Exercise:
Say how many lines of the data contain "export", and nothing more.

----- Materials provided -----

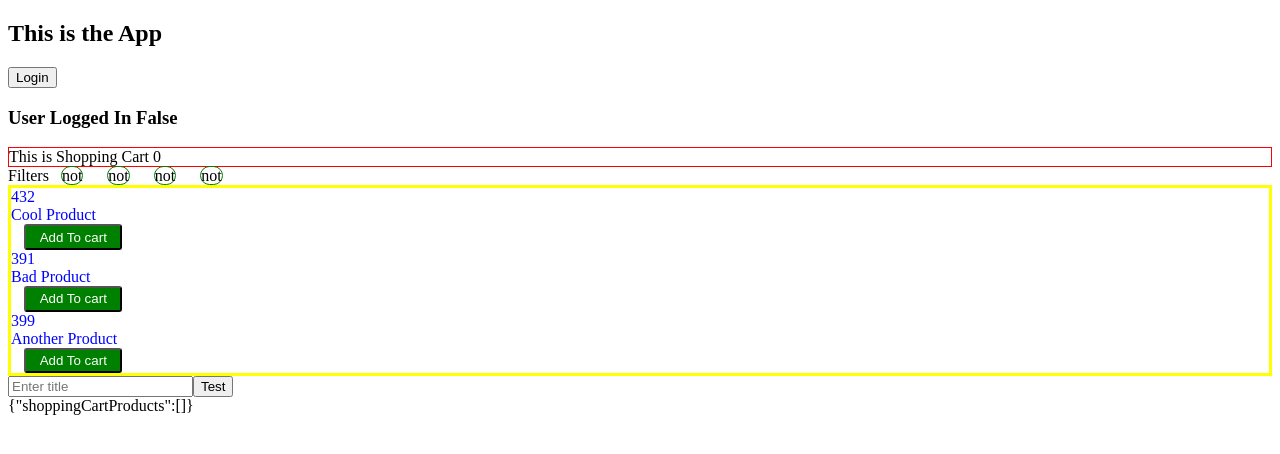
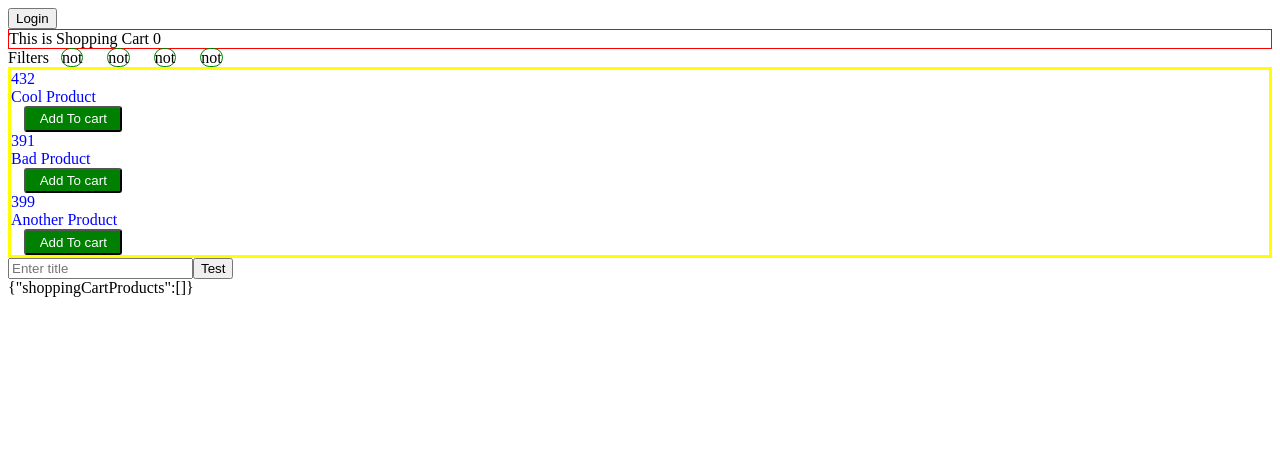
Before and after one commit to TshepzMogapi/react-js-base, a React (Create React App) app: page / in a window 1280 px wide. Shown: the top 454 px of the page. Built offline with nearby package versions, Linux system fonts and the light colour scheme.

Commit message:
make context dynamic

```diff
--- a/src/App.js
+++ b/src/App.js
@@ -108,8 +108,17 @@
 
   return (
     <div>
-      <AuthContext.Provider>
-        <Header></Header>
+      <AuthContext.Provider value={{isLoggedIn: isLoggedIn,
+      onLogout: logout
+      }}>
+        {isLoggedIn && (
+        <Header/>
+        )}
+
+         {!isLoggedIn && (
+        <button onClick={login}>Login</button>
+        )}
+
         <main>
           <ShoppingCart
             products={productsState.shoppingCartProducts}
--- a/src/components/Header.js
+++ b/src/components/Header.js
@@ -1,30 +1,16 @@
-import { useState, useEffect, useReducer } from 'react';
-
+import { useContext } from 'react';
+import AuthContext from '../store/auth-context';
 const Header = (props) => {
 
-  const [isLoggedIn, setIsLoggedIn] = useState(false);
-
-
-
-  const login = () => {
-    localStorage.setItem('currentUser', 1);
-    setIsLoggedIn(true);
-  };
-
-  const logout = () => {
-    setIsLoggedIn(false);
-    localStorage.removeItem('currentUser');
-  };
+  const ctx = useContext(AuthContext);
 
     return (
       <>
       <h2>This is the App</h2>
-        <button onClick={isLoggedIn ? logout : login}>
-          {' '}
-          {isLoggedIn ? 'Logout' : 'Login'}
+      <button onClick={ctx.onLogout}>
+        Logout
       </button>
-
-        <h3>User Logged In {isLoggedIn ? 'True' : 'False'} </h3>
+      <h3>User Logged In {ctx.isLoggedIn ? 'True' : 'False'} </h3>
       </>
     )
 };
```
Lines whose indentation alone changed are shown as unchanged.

-----
----- Materials provided -----

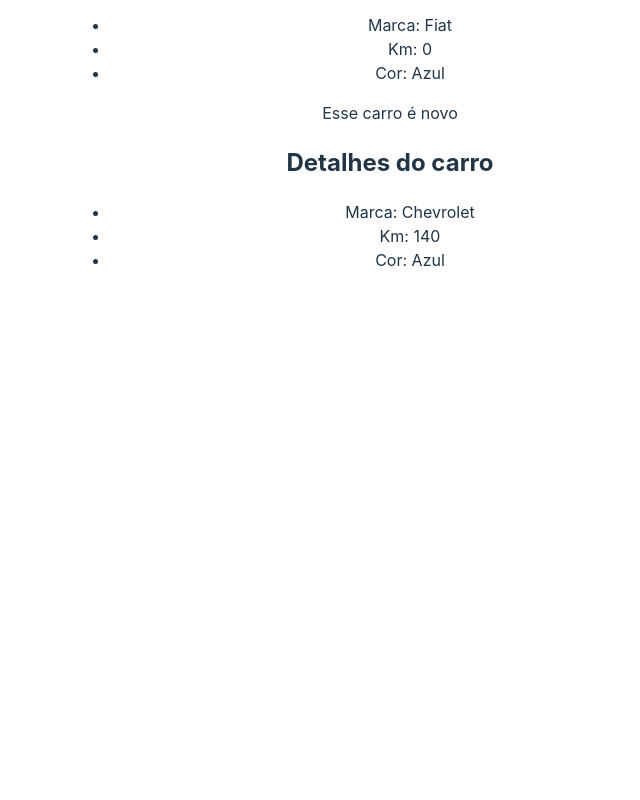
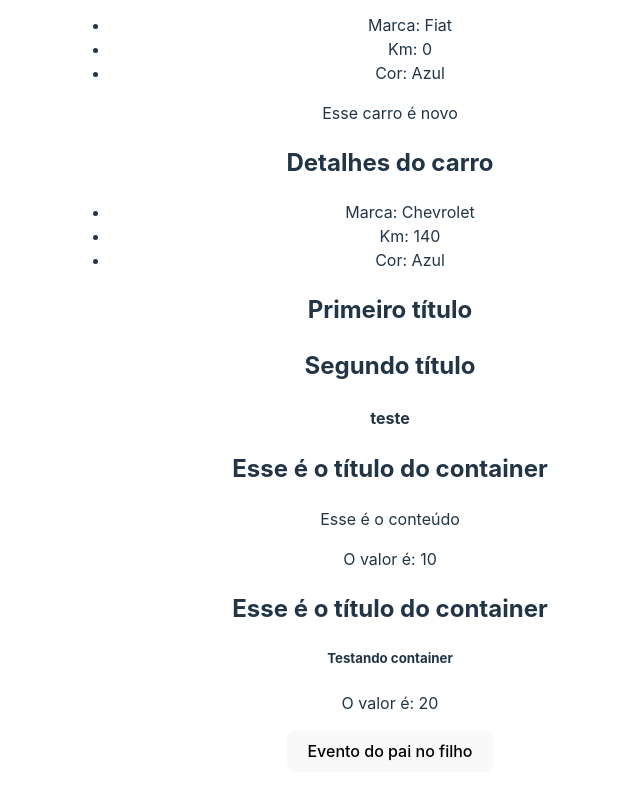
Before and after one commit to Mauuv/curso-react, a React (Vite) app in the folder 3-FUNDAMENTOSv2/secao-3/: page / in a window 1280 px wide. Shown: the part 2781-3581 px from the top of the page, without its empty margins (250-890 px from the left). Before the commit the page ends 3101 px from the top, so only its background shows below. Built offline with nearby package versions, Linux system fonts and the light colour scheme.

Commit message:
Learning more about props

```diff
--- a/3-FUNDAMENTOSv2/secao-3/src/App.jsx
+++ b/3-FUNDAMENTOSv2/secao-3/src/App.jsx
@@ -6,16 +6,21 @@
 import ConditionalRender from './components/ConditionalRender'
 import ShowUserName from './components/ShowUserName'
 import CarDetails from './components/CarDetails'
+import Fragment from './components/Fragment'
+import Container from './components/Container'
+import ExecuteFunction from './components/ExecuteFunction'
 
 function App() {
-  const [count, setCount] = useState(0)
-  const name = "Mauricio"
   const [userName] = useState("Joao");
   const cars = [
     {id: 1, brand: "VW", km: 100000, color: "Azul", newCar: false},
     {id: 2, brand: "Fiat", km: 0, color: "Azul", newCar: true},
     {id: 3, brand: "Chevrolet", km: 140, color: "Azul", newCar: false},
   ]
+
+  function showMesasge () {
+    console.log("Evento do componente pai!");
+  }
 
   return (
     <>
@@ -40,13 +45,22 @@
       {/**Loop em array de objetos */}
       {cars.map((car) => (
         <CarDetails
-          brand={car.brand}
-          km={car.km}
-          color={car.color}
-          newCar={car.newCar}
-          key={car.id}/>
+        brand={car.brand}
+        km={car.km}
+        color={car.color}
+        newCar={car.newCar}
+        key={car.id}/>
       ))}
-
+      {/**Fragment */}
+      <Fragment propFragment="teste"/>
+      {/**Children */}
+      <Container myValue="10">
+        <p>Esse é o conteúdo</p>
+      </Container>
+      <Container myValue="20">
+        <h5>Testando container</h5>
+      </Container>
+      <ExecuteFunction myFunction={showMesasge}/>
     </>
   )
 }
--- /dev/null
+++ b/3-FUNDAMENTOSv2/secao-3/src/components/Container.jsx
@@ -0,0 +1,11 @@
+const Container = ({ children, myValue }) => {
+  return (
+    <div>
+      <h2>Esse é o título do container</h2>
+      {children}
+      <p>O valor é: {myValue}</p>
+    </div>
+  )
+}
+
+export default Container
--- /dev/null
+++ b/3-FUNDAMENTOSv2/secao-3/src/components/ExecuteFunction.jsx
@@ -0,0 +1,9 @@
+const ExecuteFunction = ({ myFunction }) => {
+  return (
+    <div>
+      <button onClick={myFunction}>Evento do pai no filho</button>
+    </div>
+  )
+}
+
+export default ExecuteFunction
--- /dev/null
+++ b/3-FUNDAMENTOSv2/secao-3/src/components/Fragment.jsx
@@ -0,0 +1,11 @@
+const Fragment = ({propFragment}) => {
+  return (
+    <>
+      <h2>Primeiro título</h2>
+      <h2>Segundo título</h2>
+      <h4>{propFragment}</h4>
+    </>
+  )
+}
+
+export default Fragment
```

-----

Answer section:
3